▸ **PROBLEM DETAILS**
Sort through the listing below and keep each line with the word "POST". Copy those.

▸ **MATERIAL PROVIDED**
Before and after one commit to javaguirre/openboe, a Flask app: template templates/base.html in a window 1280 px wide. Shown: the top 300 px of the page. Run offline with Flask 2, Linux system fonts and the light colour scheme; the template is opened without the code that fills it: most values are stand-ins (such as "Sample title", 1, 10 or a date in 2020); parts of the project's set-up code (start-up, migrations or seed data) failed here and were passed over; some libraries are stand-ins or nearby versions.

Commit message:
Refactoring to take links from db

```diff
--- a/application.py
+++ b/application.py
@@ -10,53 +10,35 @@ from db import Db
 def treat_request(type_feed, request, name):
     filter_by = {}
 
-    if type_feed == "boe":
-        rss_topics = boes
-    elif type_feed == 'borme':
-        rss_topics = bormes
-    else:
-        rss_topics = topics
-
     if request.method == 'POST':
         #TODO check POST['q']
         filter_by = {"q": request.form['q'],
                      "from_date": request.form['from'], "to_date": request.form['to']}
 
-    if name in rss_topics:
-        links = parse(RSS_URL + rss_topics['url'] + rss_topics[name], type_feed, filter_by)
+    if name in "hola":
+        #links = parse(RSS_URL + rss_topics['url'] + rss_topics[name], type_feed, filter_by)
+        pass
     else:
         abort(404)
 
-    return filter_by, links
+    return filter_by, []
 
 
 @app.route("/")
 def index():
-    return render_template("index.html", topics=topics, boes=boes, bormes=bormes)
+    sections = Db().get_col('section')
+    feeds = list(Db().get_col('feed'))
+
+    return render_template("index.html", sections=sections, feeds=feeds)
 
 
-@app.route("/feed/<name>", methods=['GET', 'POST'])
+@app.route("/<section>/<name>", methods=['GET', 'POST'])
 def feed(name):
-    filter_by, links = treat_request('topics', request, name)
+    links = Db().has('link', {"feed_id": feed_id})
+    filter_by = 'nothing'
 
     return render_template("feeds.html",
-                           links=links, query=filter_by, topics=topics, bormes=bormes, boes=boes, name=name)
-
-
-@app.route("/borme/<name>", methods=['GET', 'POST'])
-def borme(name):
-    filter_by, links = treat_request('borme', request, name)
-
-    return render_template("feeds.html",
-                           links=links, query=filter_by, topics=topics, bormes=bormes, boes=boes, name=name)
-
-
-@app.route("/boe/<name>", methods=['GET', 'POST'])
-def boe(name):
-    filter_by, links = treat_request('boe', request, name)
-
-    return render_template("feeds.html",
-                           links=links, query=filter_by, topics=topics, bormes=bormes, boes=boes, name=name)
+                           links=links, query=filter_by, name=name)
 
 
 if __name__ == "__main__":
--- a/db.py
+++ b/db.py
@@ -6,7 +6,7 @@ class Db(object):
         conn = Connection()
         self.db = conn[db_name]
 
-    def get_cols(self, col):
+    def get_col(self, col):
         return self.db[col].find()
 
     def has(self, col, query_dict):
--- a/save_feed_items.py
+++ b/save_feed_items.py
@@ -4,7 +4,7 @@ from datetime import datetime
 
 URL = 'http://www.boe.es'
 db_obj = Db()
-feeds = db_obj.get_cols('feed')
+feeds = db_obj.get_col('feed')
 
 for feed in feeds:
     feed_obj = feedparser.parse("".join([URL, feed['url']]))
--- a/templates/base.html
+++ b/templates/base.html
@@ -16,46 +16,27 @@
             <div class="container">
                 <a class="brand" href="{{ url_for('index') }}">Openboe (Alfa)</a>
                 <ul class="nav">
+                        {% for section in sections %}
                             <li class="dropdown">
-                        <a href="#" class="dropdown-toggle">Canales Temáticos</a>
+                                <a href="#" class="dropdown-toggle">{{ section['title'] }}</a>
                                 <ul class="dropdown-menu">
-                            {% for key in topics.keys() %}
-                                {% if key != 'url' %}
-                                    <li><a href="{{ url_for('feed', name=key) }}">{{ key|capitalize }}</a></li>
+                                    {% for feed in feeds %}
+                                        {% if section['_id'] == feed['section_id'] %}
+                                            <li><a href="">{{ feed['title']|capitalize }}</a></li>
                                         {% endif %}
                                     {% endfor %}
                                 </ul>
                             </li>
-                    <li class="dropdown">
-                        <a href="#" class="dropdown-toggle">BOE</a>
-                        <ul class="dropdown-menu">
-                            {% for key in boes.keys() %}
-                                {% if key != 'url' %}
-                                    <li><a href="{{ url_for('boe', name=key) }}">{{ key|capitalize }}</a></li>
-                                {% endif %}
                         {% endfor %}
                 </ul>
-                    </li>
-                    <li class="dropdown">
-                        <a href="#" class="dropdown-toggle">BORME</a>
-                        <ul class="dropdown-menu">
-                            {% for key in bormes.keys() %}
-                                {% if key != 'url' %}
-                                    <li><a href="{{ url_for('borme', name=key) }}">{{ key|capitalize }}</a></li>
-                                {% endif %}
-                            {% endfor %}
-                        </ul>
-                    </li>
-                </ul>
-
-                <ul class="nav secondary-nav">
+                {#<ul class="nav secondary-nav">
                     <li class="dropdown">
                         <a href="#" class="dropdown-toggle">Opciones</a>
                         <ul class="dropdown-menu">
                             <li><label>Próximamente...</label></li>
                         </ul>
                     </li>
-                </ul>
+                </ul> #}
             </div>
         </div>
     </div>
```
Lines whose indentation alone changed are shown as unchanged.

▸ **EXERCISE RESULT**
     if request.method == 'POST':
         #TODO check POST['q']
-@app.route("/feed/<name>", methods=['GET', 'POST'])
+@app.route("/<section>/<name>", methods=['GET', 'POST'])
-@app.route("/borme/<name>", methods=['GET', 'POST'])
-@app.route("/boe/<name>", methods=['GET', 'POST'])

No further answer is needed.